Colleges with declining enrollments, added Mr. Shunk, tend to be located in areas where overall populations are declining and job opportunities are fewer.
A survey of four-year public colleges conducted last fall by the American Association of State Colleges and Universities and the National Association of State Universities and Land-Grant Colleges found that enrollments had increased in states where high-technology industries were booming.
But the survey also found that state-college enrollments had increased in economically depressed states as well.
"In states where slumps in oil, gas, and coal economies have forced people back to school for retraining, campus enrollments are increasing," said a report based on the survey, "When Projections Miss Their Mark."
But higher enrollments in state-supported institutions do not necessarily indicate that more students are attending college overall, cautioned Mr. Healy of Penn State. Many students in those institutions might otherwise have attendedmore expensive private colleges, he noted.
In addition to economic factors favoring college enrollment, Mr. Burtnett said, increased enrollments may be result of more aggressive promotional efforts by admissions officers.
Precisely because colleges have been expecting a decline in enrollments as the college-age population drops, he explained, many recruiters are now seeking applications from a wider pool of prospective students.
Penn State, for example, uses a network of some 2,200 alumni around the country to provide information about the institution to promising high-school students, according to Mr. Healy. Largely as a result, he said, the college received a large number of applications from out-of-state students this year.
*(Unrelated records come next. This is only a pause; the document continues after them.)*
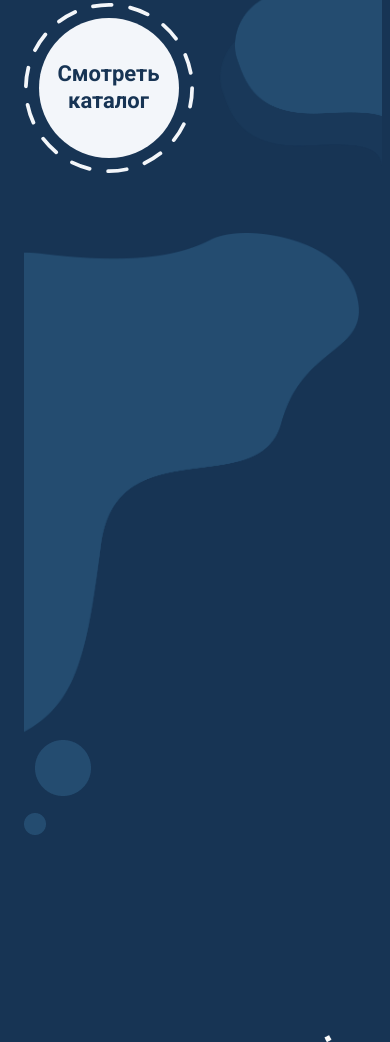
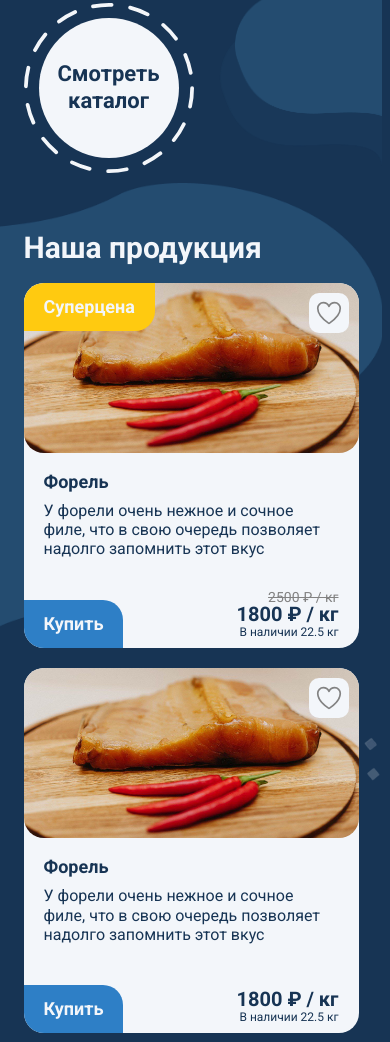
Before and after one commit to sencheele/fish, a website built with Vite: page index.html in a window 390 px wide. Shown: the part 2599-3641 px from the top of the page. Built offline with nearby package versions, Linux system fonts and the light colour scheme.

Commit message:
FEAT: добавлена стилизация для секции catalog - Добавлены основные стили - Добавлены стили адаптивности

```diff
--- a/src/assets/styles/_mixins.scss
+++ b/src/assets/styles/_mixins.scss
@@ -28,6 +28,14 @@
   line-height: $line-height;
   font-size: $font-size;
   color: $color;
+}
+
+@mixin line-clamp($lines) {
+	display: -webkit-box;
+  -webkit-line-clamp: $lines;
+  -webkit-box-orient: vertical;
+  overflow: hidden;
+  text-overflow: ellipsis;
 }
 
 @mixin visually-hidden {
--- a/src/assets/styles/_variables.scss
+++ b/src/assets/styles/_variables.scss
@@ -8,8 +8,12 @@ $color-default-white: #FFFFFF;
 $color-white: #CAD9E7;
 $color-white-dark: #F3F6FA;
 $color-white-blue: #CAD9E7;
+$color-white-blue-dark: #6D8EB1;
 $color-blue: #173454;
 $color-blue-light: #244C70;
+$color-blue-alt: #2E7FC6;
+$color-blue-alt-light: #3aa2fd;
+$color-gray: #828282;
 
 // fonts
 $ff-roboto: "Roboto", sans-serif;
--- /dev/null
+++ b/src/assets/styles/blocks/_catalog.scss
@@ -0,0 +1,89 @@
+@use "../variables" as *;
+@use "../mixins" as *;
+@use "../media" as *;
+
+.catalog {
+  &__wrapper {
+    position: relative;
+  }
+
+  &__bg-image {
+    position: absolute;
+    z-index: -1;
+
+    &--cloud-1 {
+      top: -100px;
+      left: -240px;
+      aspect-ratio: 713 / 1079;
+      width: 713px;
+      height: auto;
+
+      @include vp-1239 {
+        top: -50px;
+        width: 600px;
+      }
+    }
+
+    &--bubbles {
+      top: 900px;
+      left: -100px;
+      aspect-ratio: 67 / 95;
+      width: 67px;
+      height: auto;
+    }
+
+    &--salt {
+      top: -50px;
+      right: -240px;
+      aspect-ratio: 568 / 1201;
+      width: 568px;
+      height: auto;
+      opacity: 0.2;
+    }
+
+    &--algae {
+      top: 1000px;
+      left: -240px;
+      aspect-ratio: 768 / 966;
+      width: 768px;
+      height: auto;
+      opacity: 0.2;
+    }
+
+    &--cloud-2 {
+      bottom: -730px;
+      left: 50%;
+      aspect-ratio: 1440 / 1391;
+      width: 1920px;
+      height: auto;
+      transform: translateX(-50%);
+    }
+
+    img {
+      display: block;
+      width: 100%;
+      height: 100%;
+      object-fit: contain;
+    }
+  }
+
+  &__list {
+    display: grid;
+    grid-template-columns: repeat(4, 1fr);
+    gap: 20px;
+
+    @include vp-1239 {
+      grid-template-columns: repeat(3, 1fr);
+      gap: 20px;
+    }
+
+    @include vp-847 {
+      grid-template-columns: repeat(2, 1fr);
+    }
+
+    @include vp-615 {
+      display: flex;
+      flex-direction: column;
+    }
+  }
+}
--- /dev/null
+++ b/src/assets/styles/blocks/_empty-card.scss
@@ -0,0 +1,59 @@
+@use "../variables" as *;
+@use "../mixins" as *;
+@use "../media" as *;
+
+.empty-card {
+  display: flex;
+  flex-direction: column;
+  justify-content: center;
+  align-items: center;
+  row-gap: 10px;
+  min-height: 400px;
+  padding: 20px;
+  border-radius: 20px;
+  background-color: rgba($color: $color-white-blue-dark, $alpha: 0.5);
+
+  @include vp-1239 {
+    min-height: 350px;
+  }
+
+  @include vp-615 {
+    min-height: 365px;
+  }
+
+  &__icon {
+    width: 180px;
+    aspect-ratio: 1;
+
+    @include vp-1239 {
+      width: 140px;
+    }
+
+    svg {
+      display: block;
+      width: 100%;
+      height: 100%;
+      fill: $color-accent;
+    }
+  }
+
+  &__title {
+    @include typography(700, 1, 20px);
+
+    text-align: center;
+
+    @include vp-1239 {
+      font-size: 18px;
+    }
+  }
+
+  &__description {
+    @include typography(400, 1.1, 18px, $color-white-blue);
+
+    text-align: center;
+
+    @include vp-1239 {
+      font-size: 16px;
+    }
+  }
+}
--- /dev/null
+++ b/src/assets/styles/blocks/_product-card.scss
@@ -0,0 +1,232 @@
+@use "../variables" as *;
+@use "../mixins" as *;
+@use "../media" as *;
+
+.product-card {
+  display: flex;
+  flex-direction: column;
+  min-height: 400px;
+  border-radius: 20px;
+  background-color: $color-white-dark;
+
+  @include vp-1239 {
+    min-height: 350px;
+  }
+
+  @include vp-615 {
+    min-height: 365px;
+  }
+
+  &:nth-child(34n + 6),
+  &:nth-child(34n + 14),
+  &:nth-child(34n + 19),
+  &:nth-child(34n + 27),
+  &:nth-child(34n + 35) {
+    grid-column: span 2;
+
+    @include vp-1239 {
+      grid-column: span 1;
+    }
+  }
+
+  &:nth-child(10n + 5),
+  &:nth-child(10n + 9),
+  &:nth-child(10n + 15),
+  &:nth-child(10n + 19) {
+    @include vp-1239 {
+      grid-column: span 2;
+    }
+
+    @include vp-847 {
+      grid-column: span 1;
+    }
+  }
+
+  &:nth-child(3n) {
+    @include vp-847 {
+      grid-column: span 2;
+    }
+  }
+
+  &__image {
+    position: relative;
+    height: 200px;
+
+    img {
+      width: 100%;
+      height: 100%;
+      border-radius: 20px;
+      object-fit: cover;
+    }
+
+    @include vp-1239 {
+      height: 170px
+    }
+  }
+
+  &__badge {
+    @include typography(700, 1, 20px);
+
+    position: absolute;
+    top: 0;
+    left: 0;
+    padding: 15px 20px;
+    border-radius: 20px 0 20px 0;
+    background-color: $color-accent;
+
+    @include vp-1239 {
+      padding: 10px 15px;
+      font-size: 18px;
+    }
+
+    @include vp-847 {
+      padding: 15px 20px;
+    }
+  }
+
+  &__favorite {
+    position: absolute;
+    top: 10px;
+    right: 10px;
+    width: 45px;
+    height: 45px;
+    border: none;
+    border-radius: 10px;
+    background-color: $color-white-dark;
+
+    @include vp-1239 {
+      width: 40px;
+      height: 40px;
+    }
+
+    @include hover {
+      svg {
+        stroke: $color-accent;
+      }
+    }
+
+    &.is-active {
+      svg {
+        stroke: $color-accent;
+        fill: $color-accent;
+      }
+    }
+
+    svg {
+      display: block;
+      width: 35px;
+      height: 35px;
+      fill: none;
+      stroke: $color-gray;
+
+      transition: stroke $trans-default, fill $trans-default;
+
+      @include vp-1239 {
+        width: 30px;
+        height: 30px;
+      }
+    }
+  }
+
+  &__info {
+    margin-bottom: 20px;
+    padding: 20px;
+
+    @include vp-1239 {
+      margin-bottom: 15px;
+      padding: 15px 15px;
+    }
+
+    @include vp-847 {
+      margin-bottom: 20px;
+      padding: 20px;
+    }
+  }
+
+  &__name {
+    @include typography(700, 1, 20px, $color-blue);
+
+    margin-bottom: 10px;
+
+    @include vp-1239 {
+      font-size: 18px;
+    }
+  }
+
+  &__description {
+    @include typography(400, 1.1, 18px, $color-blue);
+    @include line-clamp(3);
+
+    @include vp-1239 {
+      line-height: 1.2;
+      font-size: 16px;
+    }
+  }
+
+  &__bottom {
+    display: flex;
+    justify-content: space-between;
+    align-items: end;
+    margin-top: auto;
+  }
+
+  &__button {
+    @include typography(700, 1, 20px);
+
+    padding: 15px 20px;
+    border-radius: 0 20px 0 20px;
+    background-color: $color-blue-alt;
+    transition: background-color $trans-default, color $trans-default;
+
+    @include vp-1239 {
+      padding: 10px 20px;
+      font-size: 18px;
+    }
+
+    @include vp-847 {
+      padding: 15px 20px;
+    }
+
+    @include hover {
+      background-color: $color-blue-alt-light;
+    }
+
+    &.is-active {
+      background-color: transparent;
+      color: $color-gray;
+      pointer-events: none;
+    }
+  }
+
+  &__details {
+    display: flex;
+    flex-direction: column;
+    align-items: end;
+    padding: 0 20px 10px;
+
+    @include vp-1239 {
+      padding-inline: 15px;
+    }
+
+    @include vp-847 {
+      padding-inline: 20px;
+    }
+  }
+
+  &__old-price {
+    @include typography(400, 1, 14px, $color-gray);
+
+    margin-top: -8px;
+    text-decoration: line-through;
+  }
+
+  &__price {
+    @include typography(700, 1, 20px, $color-blue);
+
+    margin-bottom: 2px;
+  }
+
+  &__availability {
+    @include typography(400, 1, 12px, $color-blue);
+  }
+}
--- a/src/assets/styles/style.scss
+++ b/src/assets/styles/style.scss
@@ -14,3 +14,6 @@
 @use './blocks/advantages';
 @use './blocks/advantage-card';
 @use './blocks/from';
+@use './blocks/catalog';
+@use './blocks/product-card';
+@use './blocks/empty-card';
```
Penn State is also among a growing number of institutions that have begun to target their marketing efforts to younger students. The university has produced a brochure, which officials will distribute to every high school and junior high school in Pennsylvania, that encourages youngsters to begin planning for higher education.
The admissions counselors' association has produced a similar brochure for families of 7th- and 8th-grade students, according to Mr. Shunk.
Many colleges have also stepped up their marketing efforts aimed at minority students. "We let students know the university is accepting [minority students], and that people here will be supportive," said Rosetta Gooden, an admissions officer at Emory University in Atlanta.
Even if this year's apparent enrollment surge is confirmed by hard data, the prospects for a continuation of the trend are highly uncertain.
Mr. Burtnett of the admission counselors' group suggests that tougher precollegiate academic standards, imposed as part of the school-reform movement, may help boost the proportion of high-school graduates pursuing higher education.
"At some point, education reform is going to have to start paying some dividends," he said. "The end product of 12 better years of education may be a larger number of college students."
But Mr. Green of the Higher Education Research Institute at ucla warned that this assessment may be premature.
"Campuses that feel they made it through the enrollment crunch may be deceiving themselves," he said. "There will be some surprises about how well enrollment is sustaining itself."
Mr. Green noted that while some colleges have experienced a boom in enrollment, others--particularly community colleges--have suffered declines.
In addition, he said, demographic trends show that the steepest decline in the number of 17-year-olds will take place between 1989 and 1994.
Currently, some 3.5 million Americans are in that age group. That number is expected to decline to 3.4 million by the end of the decade, and to 3.3 million by 1994.
"The congratulatory feeling is a bit premature," Mr. Green concluded. "The worst decline is yet to come."
Vol. 07, Issue 07